    I get the impression that this has to do with their beginnings more than anything else. Dust formed in 1969, two years before they went into the studio. My guess is that they were a garage band first, no matter what came later. As if to show us just how far from the garage they had traveled by 1972, check out the strings on “Thusly Spoken.” This is a very strange ballad, and it sounds like someone had accidentally put on a Moody Blues record while the band were cleaning out the bong.

    “Thusly Spoken” is one of those weird songs that even tough Brooklyn men such as Dust felt they needed in their repertoire. I guess it shows their “sensitive” side, but that was the last thing anyone wanted from these hirsute rockers. Putting it right before the heaviest track on the album, “Learning to Die” is just perverse.
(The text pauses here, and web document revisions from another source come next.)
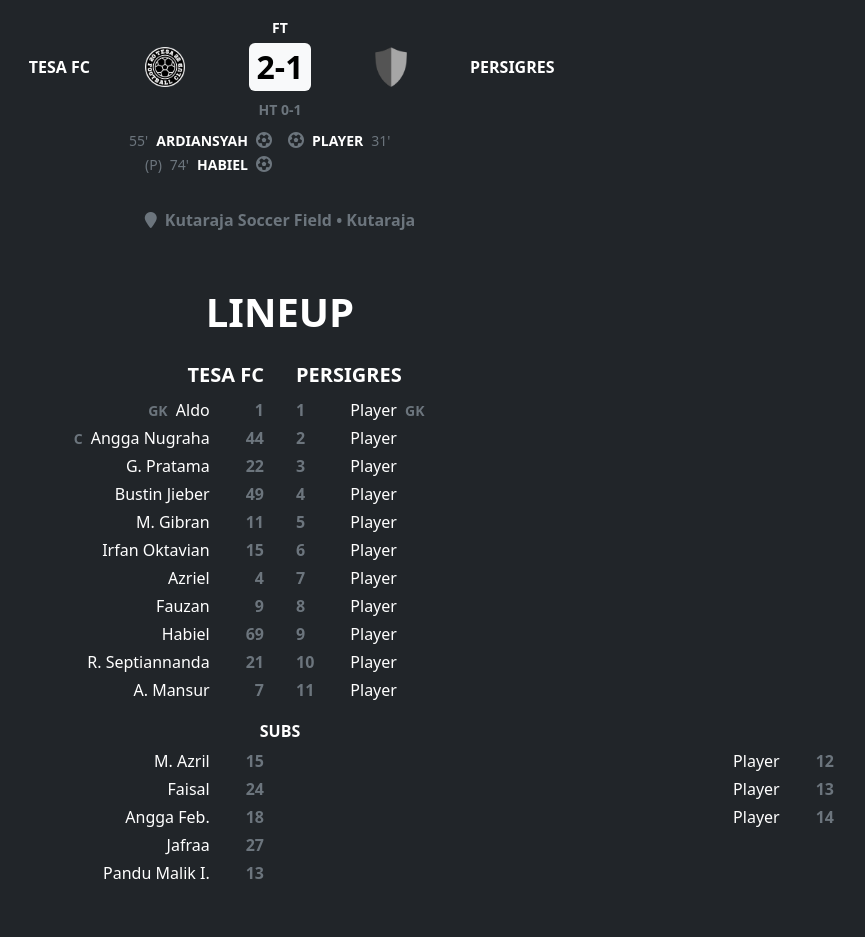
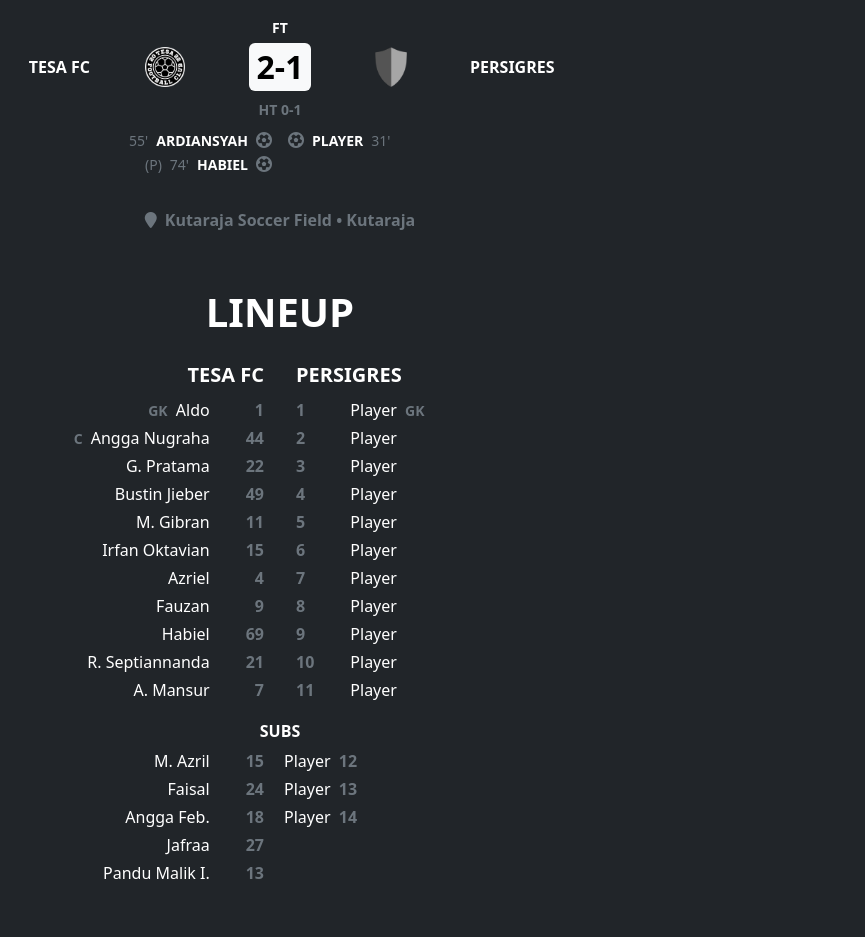
Before and after one commit to tesafc/tesafc.github.io, a Jekyll site: the page built from _matches/2022-06-25.md, in a window 1280 px wide. Shown: the part 832-1769 px from the top of the page, without its empty margins (360-1225 px from the left). Built offline with Jekyll 4.4.1, drawn with Linux system fonts in a browser that asks for light colours; nearby versions of some CDN libraries.

Commit message:
Update match.html

```diff
--- a/_layouts/match.html
+++ b/_layouts/match.html
@@ -112,7 +112,7 @@ layout: default
       </ul>
       <ul class="col-6 list-group border-0 rounded-0 p-0 pe-3">
         {% for player in page.lineup.away-team.subs %}
-        <li class="d-block row g-0 list-group-item text-bg-dark text-end border-0 p-0 pb-1">
+        <li class="d-block row g-0 list-group-item text-bg-dark tex-start border-0 p-0 pb-1">
           {% if player.role %}<small class="d-inline-block block col-auto text-uppercase fw-bolder text-secondary">{{ player.role }}</small>{% endif %}
           <span class="d-inline-block col-auto text-capitalize px-1">{{ player.name }}</span>
           <span class="d-inline-block col-1 text-uppercase text-secondary fw-bolder">{{ player.no-punggung }}</span>
```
    With Wise’s opening “Yeah..” I momentarily thought that the first Stooges album had slipped into my disc player. Dust do not quite keep up the “1969” level of insanity during their “All in All,” but it is a killer nonetheless. Bell’s manic drums, and Wise’s powerful guitar during the instrumental “Ivory” are even more Stooges-like. Discombobulating our expectations seems to be the order of the day here, as “How Many Horses” is basically New York country-punk-prog circa 1972. Weirdly great is about all I can say about this one. “Suicide” revamps “Summertime Blues,” and the album closes with the 19-second “Entrance.”

    Those are some of the high points, and the music confirms what I had thought all along. Nobody really gave these guys a chance. I had never even heard of them until Bell joined The Ramones, and then the whole story was that he was not an “authentic” punk. Having recorded two albums with Dust supposedly ruled him out.

    There is no getting around the fact that these albums are of their time. For the most part, Dust and Hard Attack are basic hard rock records, with some unexpected musical turns. As far as I can tell, they were completely overlooked when they were originally released. Here’s hoping that the world is ready for them now.

  4. Two really excellent LPs. Thanks very much...

  5. Sweet post Marios! Unfortunately the MP3 link says "Decompression Failed" after two different attempts. I guess I'll give the Flacs a try.



  6. These two albums stay along side with "CREAM,HENDRIX,GRAND my collection.DUST must have aplace in every good rock collection...

  7. Matt,
    just checked, didn't noticed any problems.
    Thank you.

  8. Their best record, this is a killer!

  9. Any chance this could be re-uploaded?Thanks and a Happy New Year!

  10. 21stcenturycaveman, "Dust - Hard Attack / Dust", re-uploaded..